Before there was “American Idol” and “America’s Got Talent,” there was the “Original Amateur Hour,” which Ted Mack produced and hosted. It was the nation's first commercial television program. Discoveries included the likes of Ann-Margret and Frank Sinatra.
Although Mack had started out in 1923 on a very different path as a pre-law student at Denver University, times were tough. So he left school to pursue paid musical gigs. He toured as a clarinetist with Ben Pollock's band, but left a year later for a fixed-location position to marry his childhood sweetheart, Marguerite Overholt. Mack got his start hosting by standing in last minute for an ailing master of ceremonies while he led a pit orchestra at a Los Angeles theater. He took to it immediately and soon became one of only one or two "talking" bandleaders.

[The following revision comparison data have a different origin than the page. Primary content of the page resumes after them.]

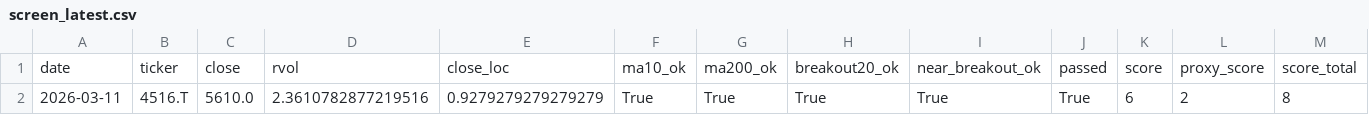
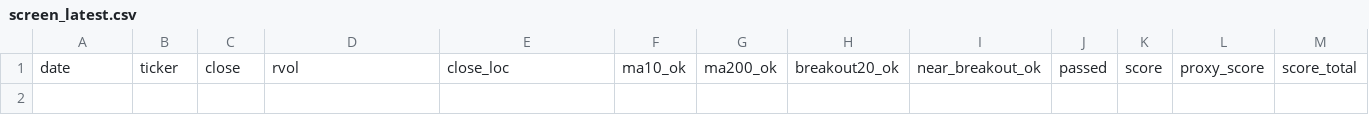
Before and after one commit to Hyodokamo/trend-catalyst-screener, a CSV file: data/outputs/screen_latest.csv, drawn as a sheet; only a part is shown; rows hold the shown columns only; the diff names each change by its address in the sheet, - before the commit and + after, or states it on an @@ line.

```diff
--- a/data/outputs/screen_latest.csv
+++ b/data/outputs/screen_latest.csv
-row 2: 2026-03-11 | 4516.T | 5610.0 | 2.3610782877219516 | 0.9279279279279279 | True | True | True | True | True | 6 | 2 | 8
```
Also changed, not shown: docs/screen_latest.csv, 3 other files.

During the Depression of the 1930s, gigs dried up again. Metro-Goldwyn-Mayer hired Mack as musical director of such productions as "The Great Ziegfeld" and "Beat the Band." Major Edward Bowes, who started the “Major Bowes Amateur Hour” radio program, worked with MGM and hired Mack as his chief assistant in talent selection, production and direction of the radio show. Mack had found his lifetime career.

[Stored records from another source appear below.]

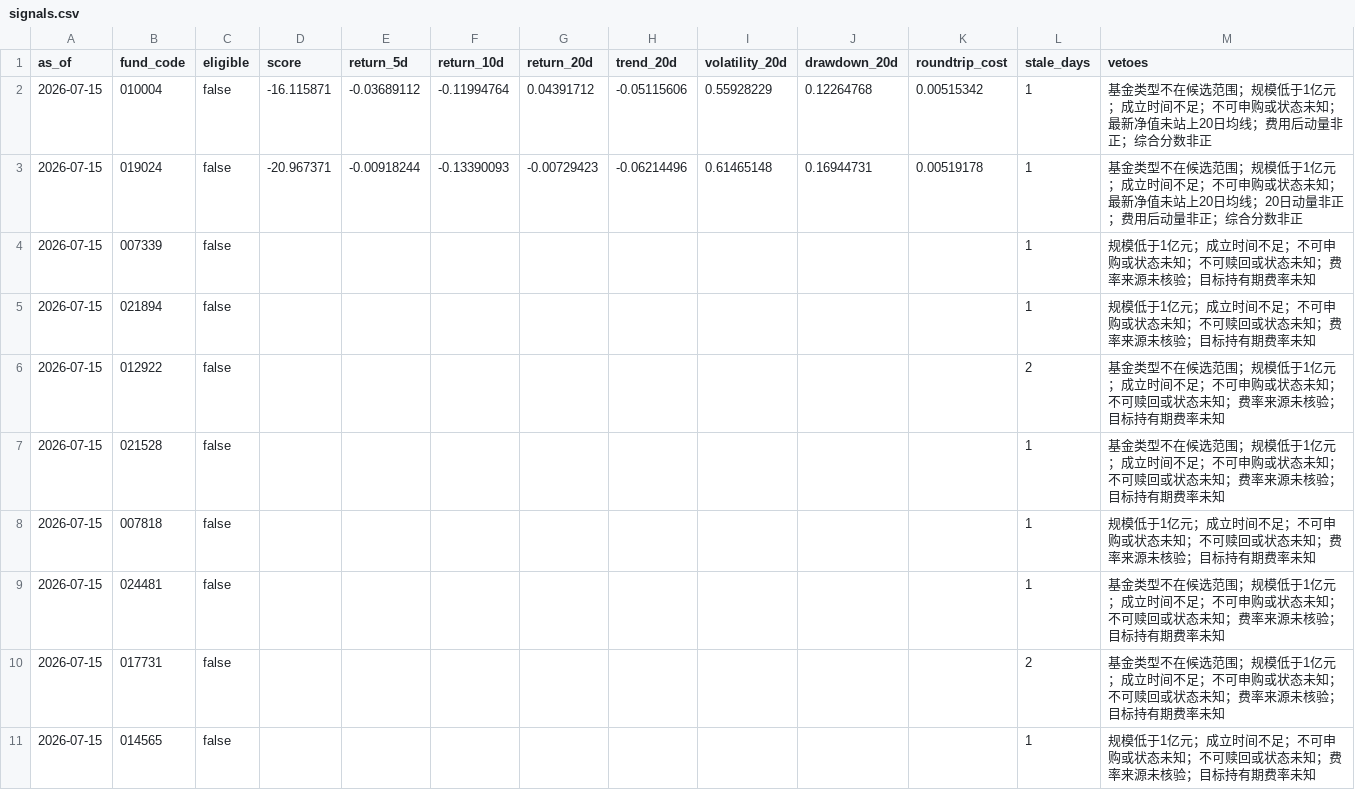
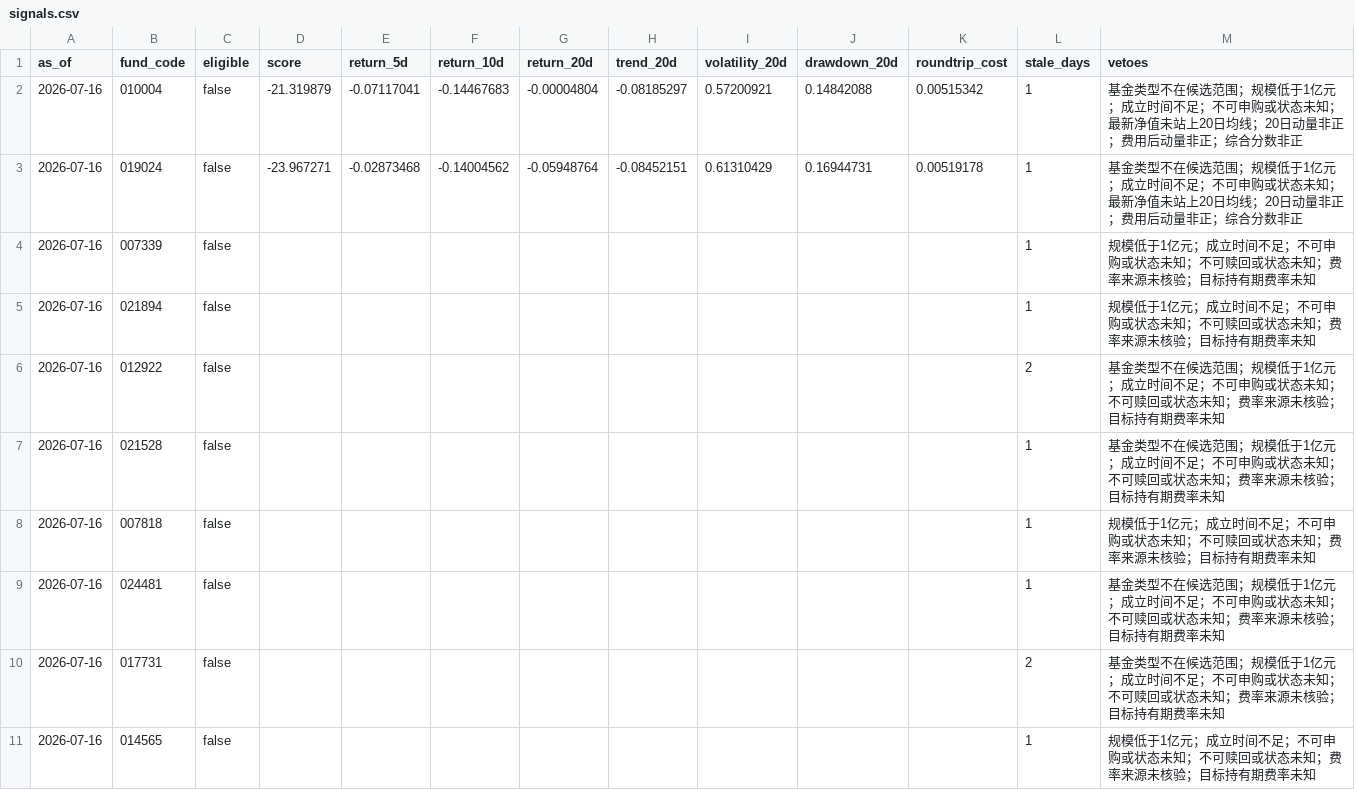
Before and after one commit to 2240907669-svg/fund-investment, a CSV file: data/signals.csv, drawn as a sheet; only a part is shown; the diff covers the shown part only.

```diff
--- a/data/signals.csv
+++ b/data/signals.csv
@@ -1,11 +1,11 @@
 as_of,fund_code,eligible,score,return_5d,return_10d,return_20d,trend_20d,volatility_20d,drawdown_20d,roundtrip_cost,stale_days,vetoes
-2026-07-15,010004,false,-16.115871,-0.03689112,-0.11994764,0.04391712,-0.05115606,0.55928229,0.12264768,0.00515342,1,基金类型不在候选范围；规模低于1亿元；成立时间不足；不可申购或状态未知；最新净值未站上20日均线；费用后动量非正；综合分数非正
-2026-07-15,019024,false,-20.967371,-0.00918244,-0.13390093,-0.00729423,-0.06214496,0.61465148,0.16944731,0.00519178,1,基金类型不在候选范围；规模低于1亿元；成立时间不足；不可申购或状态未知；最新净值未站上20日均线；20日动量非正；费用后动量非正；综合分数非正
-2026-07-15,007339,false,,,,,,,,,1,规模低于1亿元；成立时间不足；不可申购或状态未知；不可赎回或状态未知；费率来源未核验；目标持有期费率未知
-2026-07-15,021894,false,,,,,,,,,1,规模低于1亿元；成立时间不足；不可申购或状态未知；不可赎回或状态未知；费率来源未核验；目标持有期费率未知
-2026-07-15,012922,false,,,,,,,,,2,基金类型不在候选范围；规模低于1亿元；成立时间不足；不可申购或状态未知；不可赎回或状态未知；费率来源未核验；目标持有期费率未知
-2026-07-15,021528,false,,,,,,,,,1,基金类型不在候选范围；规模低于1亿元；成立时间不足；不可申购或状态未知；不可赎回或状态未知；费率来源未核验；目标持有期费率未知
-2026-07-15,007818,false,,,,,,,,,1,规模低于1亿元；成立时间不足；不可申购或状态未知；不可赎回或状态未知；费率来源未核验；目标持有期费率未知
-2026-07-15,024481,false,,,,,,,,,1,基金类型不在候选范围；规模低于1亿元；成立时间不足；不可申购或状态未知；不可赎回或状态未知；费率来源未核验；目标持有期费率未知
-2026-07-15,017731,false,,,,,,,,,2,基金类型不在候选范围；规模低于1亿元；成立时间不足；不可申购或状态未知；不可赎回或状态未知；费率来源未核验；目标持有期费率未知
-2026-07-15,014565,false,,,,,,,,,1,规模低于1亿元；成立时间不足；不可申购或状态未知；不可赎回或状态未知；费率来源未核验；目标持有期费率未知
+2026-07-16,010004,false,-21.319879,-0.07117041,-0.14467683,-0.00004804,-0.08185297,0.57200921,0.14842088,0.00515342,1,基金类型不在候选范围；规模低于1亿元；成立时间不足；不可申购或状态未知；最新净值未站上20日均线；20日动量非正；费用后动量非正；综合分数非正
+2026-07-16,019024,false,-23.967271,-0.02873468,-0.14004562,-0.05948764,-0.08452151,0.61310429,0.16944731,0.00519178,1,基金类型不在候选范围；规模低于1亿元；成立时间不足；不可申购或状态未知；最新净值未站上20日均线；20日动量非正；费用后动量非正；综合分数非正
+2026-07-16,007339,false,,,,,,,,,1,规模低于1亿元；成立时间不足；不可申购或状态未知；不可赎回或状态未知；费率来源未核验；目标持有期费率未知
+2026-07-16,021894,false,,,,,,,,,1,规模低于1亿元；成立时间不足；不可申购或状态未知；不可赎回或状态未知；费率来源未核验；目标持有期费率未知
+2026-07-16,012922,false,,,,,,,,,2,基金类型不在候选范围；规模低于1亿元；成立时间不足；不可申购或状态未知；不可赎回或状态未知；费率来源未核验；目标持有期费率未知
+2026-07-16,021528,false,,,,,,,,,1,基金类型不在候选范围；规模低于1亿元；成立时间不足；不可申购或状态未知；不可赎回或状态未知；费率来源未核验；目标持有期费率未知
+2026-07-16,007818,false,,,,,,,,,1,规模低于1亿元；成立时间不足；不可申购或状态未知；不可赎回或状态未知；费率来源未核验；目标持有期费率未知
+2026-07-16,024481,false,,,,,,,,,1,基金类型不在候选范围；规模低于1亿元；成立时间不足；不可申购或状态未知；不可赎回或状态未知；费率来源未核验；目标持有期费率未知
+2026-07-16,017731,false,,,,,,,,,2,基金类型不在候选范围；规模低于1亿元；成立时间不足；不可申购或状态未知；不可赎回或状态未知；费率来源未核验；目标持有期费率未知
+2026-07-16,014565,false,,,,,,,,,1,规模低于1亿元；成立时间不足；不可申购或状态未知；不可赎回或状态未知；费率来源未核验；目标持有期费率未知
```
Also changed, not shown: 9 edited cells elsewhere in this file, 4 other files.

In the 15 years that followed, he supervised the auditioning of more than 700,000 amateurs and directed the programs on which more than 10,000 of them appeared.
Mack naturally stepped into the top spot when Bowes died in 1946. In 1948, the show moved to television. It was first aired on the old DuMont Television Network, then on NBC, then ABC and finally on CBS.

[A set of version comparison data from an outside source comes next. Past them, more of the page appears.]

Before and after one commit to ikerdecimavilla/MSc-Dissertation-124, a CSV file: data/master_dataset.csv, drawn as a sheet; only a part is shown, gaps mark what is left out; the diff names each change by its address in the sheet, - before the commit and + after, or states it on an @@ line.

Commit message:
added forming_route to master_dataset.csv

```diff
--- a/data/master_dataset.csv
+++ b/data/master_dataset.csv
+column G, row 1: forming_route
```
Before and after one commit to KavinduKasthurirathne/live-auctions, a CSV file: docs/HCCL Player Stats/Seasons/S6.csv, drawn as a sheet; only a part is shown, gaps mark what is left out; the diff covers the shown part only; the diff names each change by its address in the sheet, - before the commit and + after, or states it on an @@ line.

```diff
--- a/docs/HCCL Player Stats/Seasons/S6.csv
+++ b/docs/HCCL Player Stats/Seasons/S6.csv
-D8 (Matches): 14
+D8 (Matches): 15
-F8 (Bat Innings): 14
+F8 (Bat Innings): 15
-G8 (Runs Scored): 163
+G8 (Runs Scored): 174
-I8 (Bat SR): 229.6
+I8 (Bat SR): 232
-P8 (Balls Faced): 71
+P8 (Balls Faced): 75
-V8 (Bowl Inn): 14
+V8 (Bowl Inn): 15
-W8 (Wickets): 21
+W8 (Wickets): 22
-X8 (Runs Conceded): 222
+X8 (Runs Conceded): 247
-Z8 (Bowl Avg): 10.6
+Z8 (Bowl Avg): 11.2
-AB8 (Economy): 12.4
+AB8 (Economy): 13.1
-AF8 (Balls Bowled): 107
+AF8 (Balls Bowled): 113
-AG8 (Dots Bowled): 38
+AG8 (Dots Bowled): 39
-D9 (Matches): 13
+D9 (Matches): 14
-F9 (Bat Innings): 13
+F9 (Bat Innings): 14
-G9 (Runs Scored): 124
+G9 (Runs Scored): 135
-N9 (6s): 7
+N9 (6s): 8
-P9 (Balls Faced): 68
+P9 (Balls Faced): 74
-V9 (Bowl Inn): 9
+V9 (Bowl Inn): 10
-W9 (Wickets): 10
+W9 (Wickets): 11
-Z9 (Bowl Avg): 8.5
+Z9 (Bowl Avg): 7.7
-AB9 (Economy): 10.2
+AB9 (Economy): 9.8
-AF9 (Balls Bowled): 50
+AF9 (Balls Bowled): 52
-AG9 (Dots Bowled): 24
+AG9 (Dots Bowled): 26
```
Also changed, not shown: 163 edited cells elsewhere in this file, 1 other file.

Talent on the shows varied from the sublime to the wildly improbable –- and as often as not it was the kooky act that won the audience vote over more conventional performances.